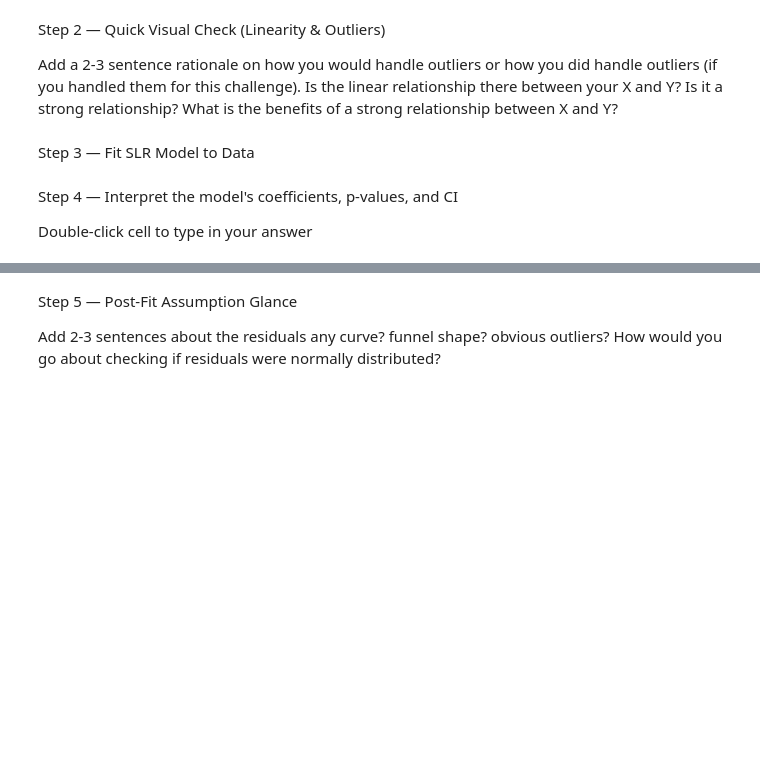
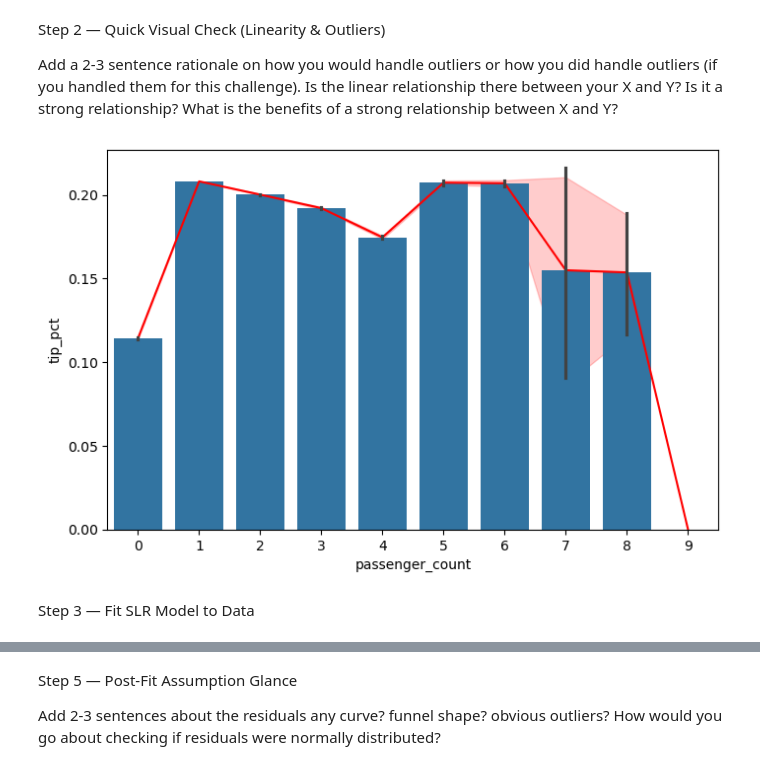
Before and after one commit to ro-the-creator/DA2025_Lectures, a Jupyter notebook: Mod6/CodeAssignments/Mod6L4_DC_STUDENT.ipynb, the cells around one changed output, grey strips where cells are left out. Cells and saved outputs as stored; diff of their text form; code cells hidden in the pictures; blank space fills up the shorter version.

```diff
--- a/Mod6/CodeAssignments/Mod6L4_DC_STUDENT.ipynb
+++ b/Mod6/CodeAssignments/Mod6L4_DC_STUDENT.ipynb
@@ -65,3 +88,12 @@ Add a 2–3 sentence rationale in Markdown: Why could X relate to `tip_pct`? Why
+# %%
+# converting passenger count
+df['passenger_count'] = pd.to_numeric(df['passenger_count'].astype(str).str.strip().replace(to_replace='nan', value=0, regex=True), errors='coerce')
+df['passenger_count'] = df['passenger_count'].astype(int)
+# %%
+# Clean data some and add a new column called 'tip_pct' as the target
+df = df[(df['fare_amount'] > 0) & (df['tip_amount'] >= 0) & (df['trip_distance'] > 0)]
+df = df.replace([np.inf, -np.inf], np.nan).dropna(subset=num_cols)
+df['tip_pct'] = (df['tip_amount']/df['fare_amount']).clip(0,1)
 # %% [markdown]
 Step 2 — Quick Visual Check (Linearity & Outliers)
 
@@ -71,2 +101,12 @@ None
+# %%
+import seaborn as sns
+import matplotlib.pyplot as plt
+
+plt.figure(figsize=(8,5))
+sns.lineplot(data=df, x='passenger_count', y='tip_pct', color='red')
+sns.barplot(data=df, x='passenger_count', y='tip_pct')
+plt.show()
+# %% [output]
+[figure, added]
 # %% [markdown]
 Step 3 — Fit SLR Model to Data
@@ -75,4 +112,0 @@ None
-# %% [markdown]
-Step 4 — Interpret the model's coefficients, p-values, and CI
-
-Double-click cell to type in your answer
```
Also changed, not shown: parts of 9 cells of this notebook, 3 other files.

● Required work
Go through the material and copy every line in which the word "cells" occurs.

● Answer below
Before and after one commit to ro-the-creator/DA2025_Lectures, a Jupyter notebook: Mod6/CodeAssignments/Mod6L4_DC_STUDENT.ipynb, the cells around one changed output, grey strips where cells are left out. Cells and saved outputs as stored; diff of their text form; code cells hidden in the pictures; blank space fills up the shorter version.
Also changed, not shown: parts of 9 cells of this notebook, 3 other files.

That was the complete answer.